Top 10 Questions and Answers that EVERY PATIENT SHOULD KNOW ABOUT BEFORE GETTING A NOSE JOB:
1) What is rhinoplasty?

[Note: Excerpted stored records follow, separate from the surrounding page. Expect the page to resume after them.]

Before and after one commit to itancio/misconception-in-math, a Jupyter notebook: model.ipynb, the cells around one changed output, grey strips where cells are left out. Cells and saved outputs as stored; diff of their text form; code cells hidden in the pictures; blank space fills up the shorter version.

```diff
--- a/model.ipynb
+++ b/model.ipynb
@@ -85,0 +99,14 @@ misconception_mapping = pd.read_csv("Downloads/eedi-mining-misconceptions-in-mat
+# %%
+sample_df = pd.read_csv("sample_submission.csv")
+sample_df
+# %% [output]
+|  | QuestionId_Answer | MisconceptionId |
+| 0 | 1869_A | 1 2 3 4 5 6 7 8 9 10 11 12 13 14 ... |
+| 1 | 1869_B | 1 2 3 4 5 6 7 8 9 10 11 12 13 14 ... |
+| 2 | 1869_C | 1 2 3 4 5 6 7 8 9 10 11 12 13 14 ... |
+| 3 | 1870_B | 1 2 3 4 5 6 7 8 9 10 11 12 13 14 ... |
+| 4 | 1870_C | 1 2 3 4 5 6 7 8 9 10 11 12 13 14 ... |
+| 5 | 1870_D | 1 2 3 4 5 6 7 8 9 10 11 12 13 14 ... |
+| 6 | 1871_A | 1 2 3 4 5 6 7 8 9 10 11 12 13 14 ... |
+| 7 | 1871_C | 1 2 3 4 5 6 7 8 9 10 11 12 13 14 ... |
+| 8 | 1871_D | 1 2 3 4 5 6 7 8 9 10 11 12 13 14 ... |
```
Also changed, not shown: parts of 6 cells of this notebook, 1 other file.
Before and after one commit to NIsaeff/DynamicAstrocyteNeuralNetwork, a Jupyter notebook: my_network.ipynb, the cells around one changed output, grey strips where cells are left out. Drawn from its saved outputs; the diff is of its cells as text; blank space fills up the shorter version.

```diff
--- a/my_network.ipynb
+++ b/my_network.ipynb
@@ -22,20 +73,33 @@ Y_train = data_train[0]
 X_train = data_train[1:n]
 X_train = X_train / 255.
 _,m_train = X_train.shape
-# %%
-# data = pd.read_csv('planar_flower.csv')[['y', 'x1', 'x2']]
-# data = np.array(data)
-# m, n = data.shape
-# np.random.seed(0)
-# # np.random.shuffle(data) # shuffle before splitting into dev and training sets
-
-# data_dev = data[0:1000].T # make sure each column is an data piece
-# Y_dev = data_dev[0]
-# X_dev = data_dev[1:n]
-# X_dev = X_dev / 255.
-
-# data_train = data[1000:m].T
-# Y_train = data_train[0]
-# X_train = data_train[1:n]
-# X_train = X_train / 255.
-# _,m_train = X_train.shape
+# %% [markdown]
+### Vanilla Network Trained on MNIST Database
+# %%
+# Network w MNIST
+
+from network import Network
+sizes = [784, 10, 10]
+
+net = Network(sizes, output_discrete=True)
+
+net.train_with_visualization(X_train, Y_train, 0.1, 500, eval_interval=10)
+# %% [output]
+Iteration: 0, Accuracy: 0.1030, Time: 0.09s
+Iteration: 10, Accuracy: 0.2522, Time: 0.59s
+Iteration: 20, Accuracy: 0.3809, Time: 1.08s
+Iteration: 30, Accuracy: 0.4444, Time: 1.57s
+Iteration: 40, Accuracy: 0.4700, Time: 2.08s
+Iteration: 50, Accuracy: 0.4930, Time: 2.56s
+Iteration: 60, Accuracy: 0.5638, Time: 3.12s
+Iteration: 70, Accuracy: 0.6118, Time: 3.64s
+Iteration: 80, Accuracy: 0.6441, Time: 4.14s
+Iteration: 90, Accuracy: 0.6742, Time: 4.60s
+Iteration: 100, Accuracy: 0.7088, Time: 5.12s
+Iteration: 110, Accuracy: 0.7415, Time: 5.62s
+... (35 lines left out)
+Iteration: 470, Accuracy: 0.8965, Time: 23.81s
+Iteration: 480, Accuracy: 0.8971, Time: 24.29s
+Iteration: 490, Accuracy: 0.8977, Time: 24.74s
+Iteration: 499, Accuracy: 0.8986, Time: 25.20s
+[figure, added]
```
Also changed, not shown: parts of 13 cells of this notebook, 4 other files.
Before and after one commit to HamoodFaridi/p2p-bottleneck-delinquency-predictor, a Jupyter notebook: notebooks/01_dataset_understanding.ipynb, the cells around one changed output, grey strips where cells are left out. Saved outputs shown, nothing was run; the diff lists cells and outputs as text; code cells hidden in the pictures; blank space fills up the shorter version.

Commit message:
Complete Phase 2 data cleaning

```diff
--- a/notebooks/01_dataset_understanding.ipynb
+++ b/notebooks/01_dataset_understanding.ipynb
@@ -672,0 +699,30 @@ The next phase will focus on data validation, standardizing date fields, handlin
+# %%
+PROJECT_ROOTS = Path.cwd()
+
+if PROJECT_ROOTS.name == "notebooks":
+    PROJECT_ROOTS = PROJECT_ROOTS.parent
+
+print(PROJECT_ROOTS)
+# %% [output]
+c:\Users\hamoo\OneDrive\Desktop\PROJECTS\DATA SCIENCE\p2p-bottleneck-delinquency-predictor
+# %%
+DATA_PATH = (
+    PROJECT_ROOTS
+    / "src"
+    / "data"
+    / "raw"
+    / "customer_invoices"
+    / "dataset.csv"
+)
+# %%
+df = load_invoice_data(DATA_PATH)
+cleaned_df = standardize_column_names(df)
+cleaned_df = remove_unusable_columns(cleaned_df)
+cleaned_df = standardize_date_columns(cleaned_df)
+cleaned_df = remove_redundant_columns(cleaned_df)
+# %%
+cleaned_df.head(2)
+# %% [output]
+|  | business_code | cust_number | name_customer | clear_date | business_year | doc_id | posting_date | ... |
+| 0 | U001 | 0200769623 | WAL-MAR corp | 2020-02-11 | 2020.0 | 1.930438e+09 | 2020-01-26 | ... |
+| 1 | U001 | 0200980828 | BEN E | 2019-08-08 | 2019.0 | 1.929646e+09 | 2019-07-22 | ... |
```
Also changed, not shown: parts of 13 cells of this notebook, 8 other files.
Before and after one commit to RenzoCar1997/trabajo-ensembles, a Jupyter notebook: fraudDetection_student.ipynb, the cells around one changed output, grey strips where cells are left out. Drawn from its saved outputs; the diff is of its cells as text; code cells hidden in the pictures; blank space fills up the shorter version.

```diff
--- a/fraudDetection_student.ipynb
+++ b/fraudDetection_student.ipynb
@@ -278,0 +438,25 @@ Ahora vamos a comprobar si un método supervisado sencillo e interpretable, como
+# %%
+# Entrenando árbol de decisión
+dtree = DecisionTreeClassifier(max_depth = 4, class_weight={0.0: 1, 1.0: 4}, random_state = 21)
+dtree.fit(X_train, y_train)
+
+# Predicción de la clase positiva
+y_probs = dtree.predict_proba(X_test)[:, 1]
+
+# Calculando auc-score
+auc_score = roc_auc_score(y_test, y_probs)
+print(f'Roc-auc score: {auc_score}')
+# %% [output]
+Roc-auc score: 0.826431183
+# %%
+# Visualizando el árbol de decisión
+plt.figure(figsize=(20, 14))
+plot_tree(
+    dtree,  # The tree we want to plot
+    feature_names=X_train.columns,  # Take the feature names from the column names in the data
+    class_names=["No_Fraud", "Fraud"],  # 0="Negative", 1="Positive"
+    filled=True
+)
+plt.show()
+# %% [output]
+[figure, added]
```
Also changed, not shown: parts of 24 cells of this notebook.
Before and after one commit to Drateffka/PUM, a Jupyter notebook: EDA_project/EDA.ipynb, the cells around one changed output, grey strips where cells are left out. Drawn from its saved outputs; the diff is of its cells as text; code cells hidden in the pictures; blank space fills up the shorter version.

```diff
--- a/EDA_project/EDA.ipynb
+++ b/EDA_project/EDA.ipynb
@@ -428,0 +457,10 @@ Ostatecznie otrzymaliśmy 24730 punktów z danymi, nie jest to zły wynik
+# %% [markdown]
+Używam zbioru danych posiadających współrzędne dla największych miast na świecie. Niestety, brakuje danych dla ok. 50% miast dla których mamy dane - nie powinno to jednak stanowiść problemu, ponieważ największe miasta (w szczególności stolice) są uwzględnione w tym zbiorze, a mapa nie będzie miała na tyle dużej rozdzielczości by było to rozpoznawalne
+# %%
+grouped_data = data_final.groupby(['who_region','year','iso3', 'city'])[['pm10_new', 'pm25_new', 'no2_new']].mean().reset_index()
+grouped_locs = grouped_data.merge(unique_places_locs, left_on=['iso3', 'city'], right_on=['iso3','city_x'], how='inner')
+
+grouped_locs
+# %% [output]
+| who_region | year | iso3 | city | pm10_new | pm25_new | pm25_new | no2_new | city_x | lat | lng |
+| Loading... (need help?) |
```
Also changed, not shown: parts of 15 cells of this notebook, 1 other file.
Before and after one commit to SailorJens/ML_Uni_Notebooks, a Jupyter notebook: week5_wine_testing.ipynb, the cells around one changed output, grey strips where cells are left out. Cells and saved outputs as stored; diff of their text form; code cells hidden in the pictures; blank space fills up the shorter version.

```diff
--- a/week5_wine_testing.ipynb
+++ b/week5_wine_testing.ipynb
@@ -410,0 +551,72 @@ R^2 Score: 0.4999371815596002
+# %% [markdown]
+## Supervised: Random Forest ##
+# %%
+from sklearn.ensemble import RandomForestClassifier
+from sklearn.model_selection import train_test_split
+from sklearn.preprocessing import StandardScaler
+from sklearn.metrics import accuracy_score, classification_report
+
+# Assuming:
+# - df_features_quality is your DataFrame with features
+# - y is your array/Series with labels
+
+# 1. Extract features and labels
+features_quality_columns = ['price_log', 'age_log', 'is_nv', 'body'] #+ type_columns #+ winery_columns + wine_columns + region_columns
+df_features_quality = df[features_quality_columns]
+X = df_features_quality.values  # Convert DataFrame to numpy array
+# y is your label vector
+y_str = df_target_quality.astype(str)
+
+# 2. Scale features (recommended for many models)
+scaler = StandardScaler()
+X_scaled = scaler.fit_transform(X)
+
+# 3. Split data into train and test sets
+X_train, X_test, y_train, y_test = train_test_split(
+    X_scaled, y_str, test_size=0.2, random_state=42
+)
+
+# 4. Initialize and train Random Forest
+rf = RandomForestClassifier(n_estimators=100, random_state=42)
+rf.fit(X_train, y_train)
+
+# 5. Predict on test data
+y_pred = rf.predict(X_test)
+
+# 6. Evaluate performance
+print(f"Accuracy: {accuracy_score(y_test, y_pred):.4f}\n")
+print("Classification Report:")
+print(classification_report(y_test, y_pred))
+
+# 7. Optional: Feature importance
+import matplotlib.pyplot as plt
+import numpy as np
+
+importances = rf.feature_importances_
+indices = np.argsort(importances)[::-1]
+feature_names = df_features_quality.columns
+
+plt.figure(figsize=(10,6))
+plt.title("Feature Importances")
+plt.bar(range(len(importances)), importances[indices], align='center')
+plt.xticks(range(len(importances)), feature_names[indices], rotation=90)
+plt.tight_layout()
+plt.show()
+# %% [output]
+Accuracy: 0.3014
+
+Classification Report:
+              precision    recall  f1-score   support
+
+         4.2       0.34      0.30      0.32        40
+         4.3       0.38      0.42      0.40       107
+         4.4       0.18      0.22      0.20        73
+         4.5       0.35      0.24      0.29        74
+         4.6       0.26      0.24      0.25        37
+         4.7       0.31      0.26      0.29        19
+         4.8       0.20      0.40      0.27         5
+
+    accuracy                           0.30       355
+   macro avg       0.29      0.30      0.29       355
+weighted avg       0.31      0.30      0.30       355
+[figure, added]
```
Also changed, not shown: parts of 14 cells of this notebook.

Rhinoplasty, from the Greek “to shape the nose” (also called nose jobs), is a surgical procedure that corrects the form and function of the nose, either for aesthetic purposes or after an injury. It is usually an outpatient procedure, performed in a day with two weeks of post-operative rest. The more common aesthetic changes include:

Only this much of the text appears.